6 From what the Plaintiff receives from the jury, he must pay back his own auto insurance company for any benefits it paid on his behalf, such as medical bills or vehicle repair costs. Even worse, in some circumstances, the Plaintiff's auto carrier which paid his medical bills now owns the medical bill claim. The Plaintiff's insurer makes a sweetheart deal with the Defendant so it is protected, while the Plaintiff is left to struggle against the Defendant's insurance company.

7From what the Plaintiff receives from the jury, he must pay back his workers' compensation insurance company if he was injured while on-the-job, even if this means that the Plaintiff gets nothing and his workers' compensation insurance gets all of the proceeds of the litigation. See:

  • AS 23.30.015(g) and McCarter v. Alaska Nat. Ins. Co., 883 P.2d 986 (Alaska 1994).
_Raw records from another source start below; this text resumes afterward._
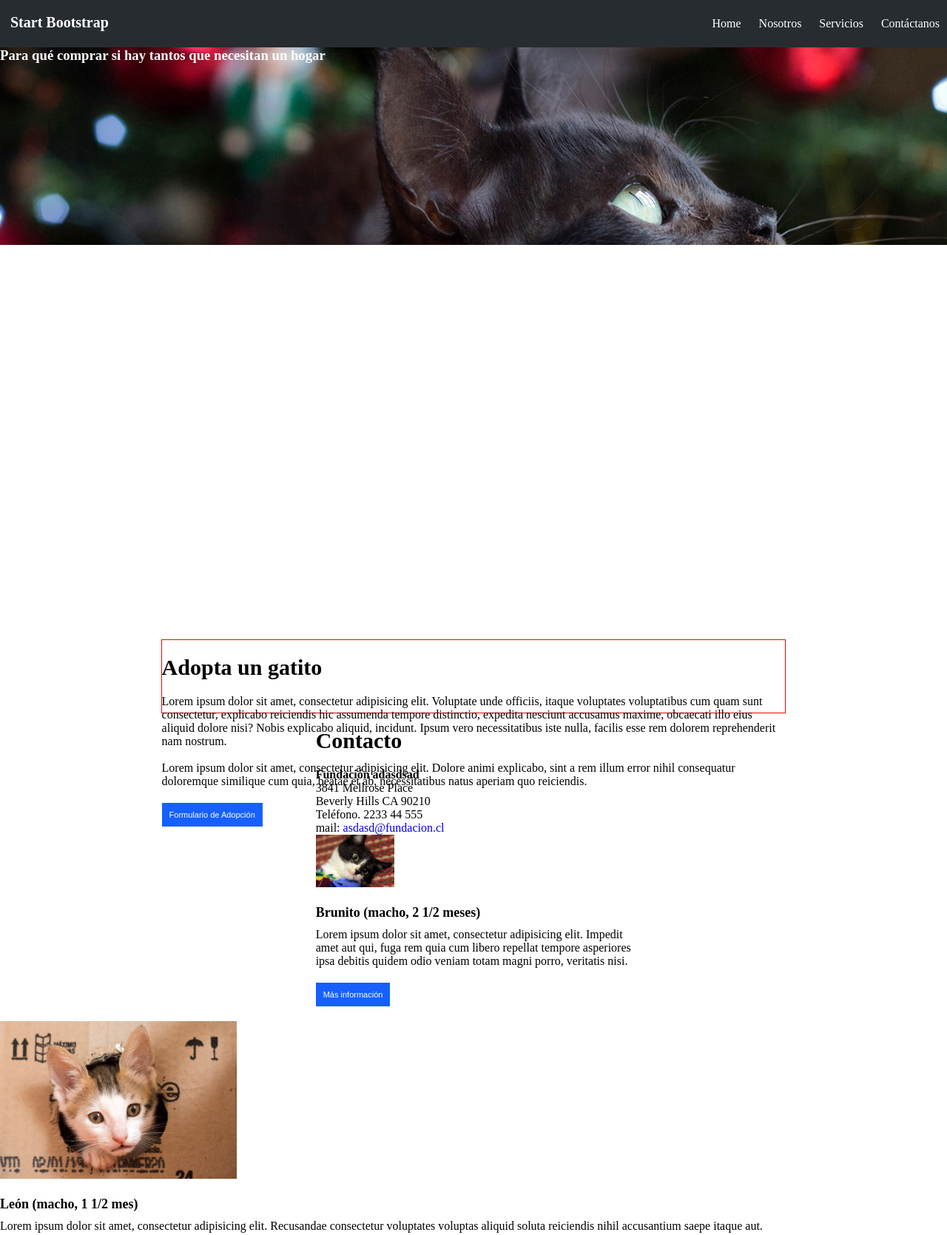
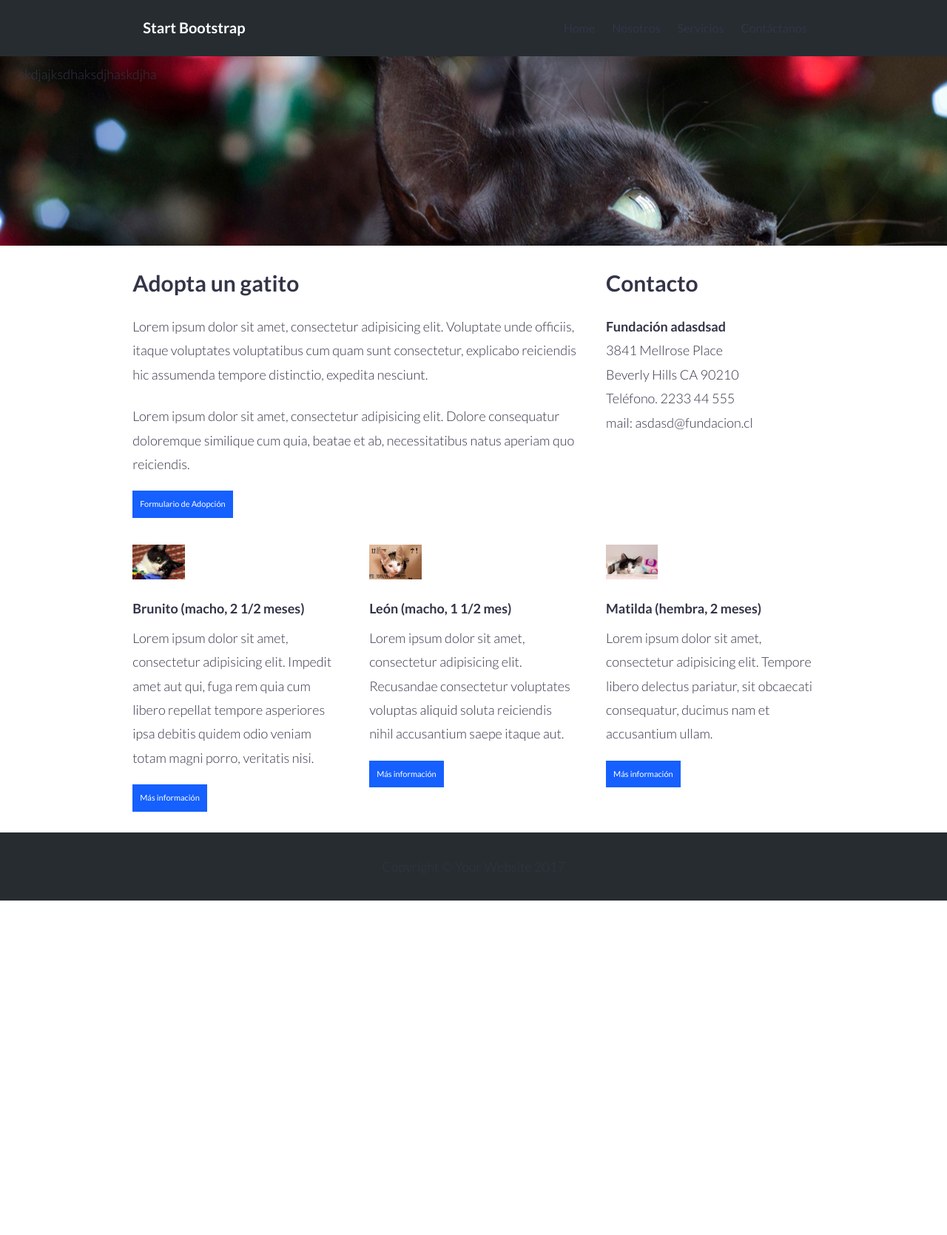
Before and after one commit to karenconley/mi-pagina, a plain HTML site: page index.html in a window 1280 px wide. Shown: the top 1669 px of the page at 74% size. After the commit the page ends 1217 px from the top, so only its background shows below. Drawn offline with Linux system fonts and the light colour scheme.

Commit message:
ahora sí que sí

```diff
--- a/assets/css/grid.css
+++ /dev/null
@@ -1,26 +0,0 @@
-/*
-formula para el ancho de las columnas*/
-
-.uno {
-  width: 66%;
-  border: 1px solid red;
-  height: 100px;
-}
-
-.dos {
-  width: 33.333333%;
-}
-
-.tres {
-  width: 33.333333%;
-}
-
-
-
-/*MIS ESTILOS*/
-
-@media (max-width: 450px) {
-  [class*="col-"] {
-    width: 100%;
-  }
-}
--- /dev/null
+++ b/assets/css/simple-grid.css
@@ -0,0 +1,250 @@
+/**
+*** SIMPLE GRID
+*** (C) ZACH COLE 2016
+**/
+
+@import url(https://fonts.googleapis.com/css?family=Lato:400,300,300italic,400italic,700,700italic);
+
+/* UNIVERSAL */
+
+html,
+body {
+  height: 100%;
+  width: 100%;
+  margin: 0;
+  padding: 0;
+  left: 0;
+  top: 0;
+  font-size: 100%;
+}
+
+/* ROOT FONT STYLES */
+
+* {
+  font-family: 'Lato', Helvetica, sans-serif;
+  color: #333447;
+  line-height: 1.5;
+}
+
+/* TYPOGRAPHY */
+
+h1 {
+  font-size: 2.5rem;
+}
+
+h2 {
+  font-size: 2rem;
+}
+
+h3 {
+  font-size: 1.375rem;
+}
+
+h4 {
+  font-size: 1.125rem;
+}
+
+h5 {
+  font-size: 1rem;
+}
+
+h6 {
+  font-size: 0.875rem;
+}
+
+p {
+  font-size: 1.125rem;
+  font-weight: 200;
+  line-height: 1.8;
+}
+
+.font-light {
+  font-weight: 300;
+}
+
+.font-regular {
+  font-weight: 400;
+}
+
+.font-heavy {
+  font-weight: 700;
+}
+
+/* POSITIONING */
+
+.left {
+  text-align: left;
+}
+
+.right {
+  text-align: right;
+}
+
+.center {
+  text-align: center;
+  margin-left: auto;
+  margin-right: auto;
+}
+
+.justify {
+  text-align: justify;
+}
+
+/* ==== GRID SYSTEM ==== */
+
+.container {
+  width: 90%;
+  margin-left: auto;
+  margin-right: auto;
+}
+
+.row {
+  position: relative;
+  width: 100%;
+}
+
+.row [class^="col"] {
+  float: left;
+  margin: 0.5rem 2%;
+  min-height: 0.125rem;
+}
+
+.col-1,
+.col-2,
+.col-3,
+.col-4,
+.col-5,
+.col-6,
+.col-7,
+.col-8,
+.col-9,
+.col-10,
+.col-11,
+.col-12 {
+  width: 96%;
+}
+
+.col-1-sm {
+  width: 4.33%;
+}
+
+.col-2-sm {
+  width: 12.66%;
+}
+
+.col-3-sm {
+  width: 21%;
+}
+
+.col-4-sm {
+  width: 29.33%;
+}
+
+.col-5-sm {
+  width: 37.66%;
+}
+
+.col-6-sm {
+  width: 46%;
+}
+
+.col-7-sm {
+  width: 54.33%;
+}
+
+.col-8-sm {
+  width: 62.66%;
+}
+
+.col-9-sm {
+  width: 71%;
+}
+
+.col-10-sm {
+  width: 79.33%;
+}
+
+.col-11-sm {
+  width: 87.66%;
+}
+
+.col-12-sm {
+  width: 96%;
+}
+
+.row::after {
+	content: "";
+	display: table;
+	clear: both;
+}
+
+.hidden-sm {
+  display: none;
+}
+
+@media only screen and (min-width: 33.75em) {  /* 540px */
+  .container {
+    width: 80%;
+  }
+}
+
+@media only screen and (min-width: 45em) {  /* 720px */
+  .col-1 {
+    width: 4.33%;
+  }
+
+  .col-2 {
+    width: 12.66%;
+  }
+
+  .col-3 {
+    width: 21%;
+  }
+
+  .col-4 {
+    width: 29.33%;
+  }
+
+  .col-5 {
+    width: 37.66%;
+  }
+
+  .col-6 {
+    width: 46%;
+  }
+
+  .col-7 {
+    width: 54.33%;
+  }
+
+  .col-8 {
+    width: 62.66%;
+  }
+
+  .col-9 {
+    width: 71%;
+  }
+
+  .col-10 {
+    width: 79.33%;
+  }
+
+  .col-11 {
+    width: 87.66%;
+  }
+
+  .col-12 {
+    width: 96%;
+  }
+
+  .hidden-sm {
+    display: block;
+  }
+}
+
+@media only screen and (min-width: 60em) { /* 960px */
+  .container {
+    width: 75%;
+    max-width: 60rem;
+  }
+}
--- a/assets/css/style.css
+++ b/assets/css/style.css
@@ -4,53 +4,13 @@
   padding: 0;
 }
 
-html, body{
-  width: 100%;
-  font-size: 100%;
-  padding: 0;
-}
-
-.row:after, .row:before{
-  content: "";
-  width: 0;
-  height: 0;
-  clear: both;
-  display: block;
-  overflow: hidden;
-  visibility: hidden;
-  /*
-  display: table;
-  */
-}
-
-
-
-
-/*
-Crear container
-
-.container {
-  width: 100%;
-  max-width: 960px;
-  margin: 0 auto;
-}
-
-[class*="col-"] {
-  float: left;
-  min-height: 7px;
-  padding: 12px;
-}
-*/
-
 .menu {
   background-color: #272C30;
-  padding: 5px 0px;
 }
 
 li {
   display: inline-block;
   padding: 18px 10px;
-  cursor: pointer;
 }
 
 ul {
@@ -63,35 +23,36 @@ i {
   padding-top: 20px;
 }
 
-/*sección intro (foto y frase)*/
-.intro{
+
+/*sección foto y frase)*/
+.foto{
   background-image: url(../img/eu.jpg);
+  background-position: center;
+  height: 16em;
+  padding: 0;
   width: 100%;
-  height: 100vh;
   background-repeat: no-repeat;
 }
 
-.title {
-  font-weight: 200;
-  color: #fff;
-}
 
 /*textos*/
-h1 {
-  font-size: 30px;
-  margin: 20px auto;
-}
-h2 {
-  font-size: 18px;
-  margin: 20px auto 10px;
-}
-
 header h4 {
   display: inline-block;
   font-size: 20px;
   color: #fff;
   margin: 14px;
 }
+
+h1 {
+  font-size: 30px;
+  margin: 20px auto;
+}
+
+h2 {
+  font-size: 18px;
+  margin: 20px auto 10px;
+}
+
 
 a {
   text-decoration: none;
--- a/index.html
+++ b/index.html
@@ -3,74 +3,82 @@
 <head>
 	<meta charset="UTF-8">
 	<title>Adopta un gatito</title>
+	<link rel="stylesheet" href="assets/css/simple-grid.css">
 	<link rel="stylesheet" href="assets/css/style.css">
-	<link rel="stylesheet" href="assets/css/grid.css">
+
 </head>
 <body>
 	<!-- menú superior -->
 	<header class="menu">
-		<div class="container"> <!--  -->
-			<div class="row"> <!--  -->
+		<div class="container">
+			<div class="row">
+				<div class="col-4">
 					<h4>Start Bootstrap</h4>
+				</div>
+				<div class="col-8">
 					<ul class="options">
-				<li>Home</li>
+						<li><a href="">Home</a></li>
 						<li>Nosotros</li>
 						<li>Servicios</li>
 						<li>Contáctanos</li>
 					</ul>
 				</div>
 			</div>
+		</div>
 	</header>
 
-	<!-- foto intro -->
-	<section class="intro">
-		<div class="container">
-			<div class="title"><h3>Para qué comprar si hay tantos que necesitan un hogar</h3></div>
+	<!-- foto -->
+	<section class="foto">
+		<div class="row">
+			<div class="col-12">
+				<p class="title">skdjajksdhaksdjhaskdjha</p>
+			</div>
 		</div>
 	</section>
 
 	<!-- sección presentación y contacto -->
-	<section class="row">
+	<section class="holo">
 		<div class="container">
-			<div class="uno column">
+			<div class="row">
+				<div class="col-8">
+					<div class="presentacion">
 						<h1>Adopta un gatito</h1>
-				<p>Lorem ipsum dolor sit amet, consectetur adipisicing elit. Voluptate unde officiis, itaque voluptates voluptatibus cum quam sunt consectetur, explicabo reiciendis hic assumenda tempore distinctio, expedita nesciunt accusamus maxime, obcaecati illo eius aliquid dolore nisi? Nobis explicabo aliquid, incidunt. Ipsum vero necessitatibus iste nulla, facilis esse rem dolorem reprehenderit nam nostrum.</p><br>
-				<p>Lorem ipsum dolor sit amet, consectetur adipisicing elit. Dolore animi explicabo, sint a rem illum error nihil consequatur doloremque similique cum quia, beatae et ab, necessitatibus natus aperiam quo reiciendis.</p>
+						<p>Lorem ipsum dolor sit amet, consectetur adipisicing elit. Voluptate unde officiis, itaque voluptates voluptatibus cum quam sunt consectetur, explicabo reiciendis hic assumenda tempore distinctio, expedita nesciunt.</p><br>
+						<p>Lorem ipsum dolor sit amet, consectetur adipisicing elit. Dolore consequatur doloremque similique cum quia, beatae et ab, necessitatibus natus aperiam quo reiciendis.</p>
 						<button>Formulario de Adopción</button>
 					</div>
-
-			<div class="dos column">
+				</div>
+				<div class="col-4">
 					<h1>Contacto</h1>
 					<p><strong>Fundación adasdsad</strong></p>
 					<p>3841 Mellrose Place <br> Beverly Hills CA 90210 <br> Teléfono. 2233 44 555 <br>mail: <a href="#">asdasd@fundacion.cl</a> <br>
 				</div>
 			</div>
+		</div>
 	</section>
 
-	<!-- section gatitos -->
-	<section class="row"> <!--  -->
+	<!-- sección gatitos -->
+	<section class="gatitos"> <!--  -->
 		<div class="container">
-			<div class="tres column">
-	 			<img class="adopt" src="assets/img/brunito.JPG" alt="">
-				<h2 class="box-text">Brunito (macho, 2 1/2 meses)</h2>
-				<p class="box-text">Lorem ipsum dolor sit amet, consectetur adipisicing elit. Impedit amet aut qui, fuga rem quia cum libero repellat tempore asperiores ipsa debitis quidem odio veniam totam magni porro, veritatis nisi.</p>
+			<div class="row">
+				<div class="col-4">
+	 				<div><img class="adopt" src="assets/img/brunito.JPG" alt=""></div>
+					<div><h2 class="box-text">Brunito (macho, 2 1/2 meses)</h2>
+					<p class="box-text">Lorem ipsum dolor sit amet, consectetur adipisicing elit. Impedit amet aut qui, fuga rem quia cum libero repellat tempore asperiores ipsa debitis quidem odio veniam totam magni porro, veritatis nisi.</p></div>
 					<button class="box-text">Más información</button>
 				</div>
 
-			<div class="cuatro column">
-				<div class="borderCol">
-					<img class="adopt" src="assets/img/leon.jpg" alt="">
-					<h2 class="box-text">León (macho, 1 1/2 mes)</h2>
-					<p class="box-text" class="box-text">Lorem ipsum dolor sit amet, consectetur adipisicing elit. Recusandae consectetur voluptates voluptas aliquid soluta reiciendis nihil accusantium saepe itaque aut.</p>
+				<div class="col-4">
+					<div><img class="adopt" src="assets/img/leon.jpg" alt=""></div>
+					<div><h2 class="box-text">León (macho, 1 1/2 mes)</h2>
+					<p class="box-text" class="box-text">Lorem ipsum dolor sit amet, consectetur adipisicing elit. Recusandae consectetur voluptates voluptas aliquid soluta reiciendis nihil accusantium saepe itaque aut.</p></div>
 					<button class="box-text">Más información</button>
 				</div>
-			</div>
 
-			<div class="cinco column">
-				<div class="borderCol">
-					<img class="adopt" src="assets/img/mati.jpg" alt="">
-					<h2 class="box-text">Matilda (hembra, 2 meses)</h2>
-					<p class="box-text">Lorem ipsum dolor sit amet, consectetur adipisicing elit. Tempore libero delectus pariatur, sit obcaecati consequatur, ducimus nam et accusantium ullam.</p>
+				<div class="col-4">
+					<div><img class="adopt" src="assets/img/mati.jpg" alt=""></div>
+					<div><h2 class="box-text">Matilda (hembra, 2 meses)</h2>
+					<p class="box-text">Lorem ipsum dolor sit amet, consectetur adipisicing elit. Tempore libero delectus pariatur, sit obcaecati consequatur, ducimus nam et accusantium ullam.</p></div>
 					<button class="box-text">Más información</button>
 				</div>
 			</div>
@@ -81,19 +89,5 @@
 		<p>Copyright &#169; Your Website 2017</p>
 	</footer>
 
-<!--
-<div class="section group">
-	<div class="col span_1_of_3">
-	This is column 1
-	</div>
-	<div class="col span_1_of_3">
-	This is column 2
-	</div>
-	<div class="col span_1_of_3">
-	This is column 3
-	</div>
-</div>
- -->
-
 </body>
 </html>
```
Also changed, not shown: assets/img/eu 1920.jpg (deleted), 2 other files. Lines whose indentation alone changed are shown as unchanged.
8From what the Plaintiff receives from the jury, he must pay back his disability insurance company (if he has one) for any benefits it paid. If the Plaintiff is receiving Social Security Disability benefits, he may have to repay some or all of them, depending on a variety of circumstances.

9The Plaintiff is compensated by what is left over, if anything.

10Alaska is the only "loser pays" jurisdiction in America. If the person bringing a lawsuit loses against the insurance industry, or if the claimant doesn't beat a pretrial "offer of judgment" that the jury is never told about, the claimant will be saddled with a judgment against him/her for 30-75% of the actual attorney's fees charged by the insurance company-paid attorney defending the case. These awards are nearly always tens of thousands of dollars and often are greater than $100,000.00. See:

  • Alaska R. Civ. P. 68, 79, and 82; Hillman v. Nationwide Mut. Fire Ins. Co., 855 P.2d 1321, 1327 (Alaska 1983); AS 09.60.010.

Contact An Injury Litigation Attorney

For more information about the insurance company's top ten secrets, or seeking a personal injury or workers' compensation settlement, contact attorney Michael J. Schneider in Anchorage, Alaska.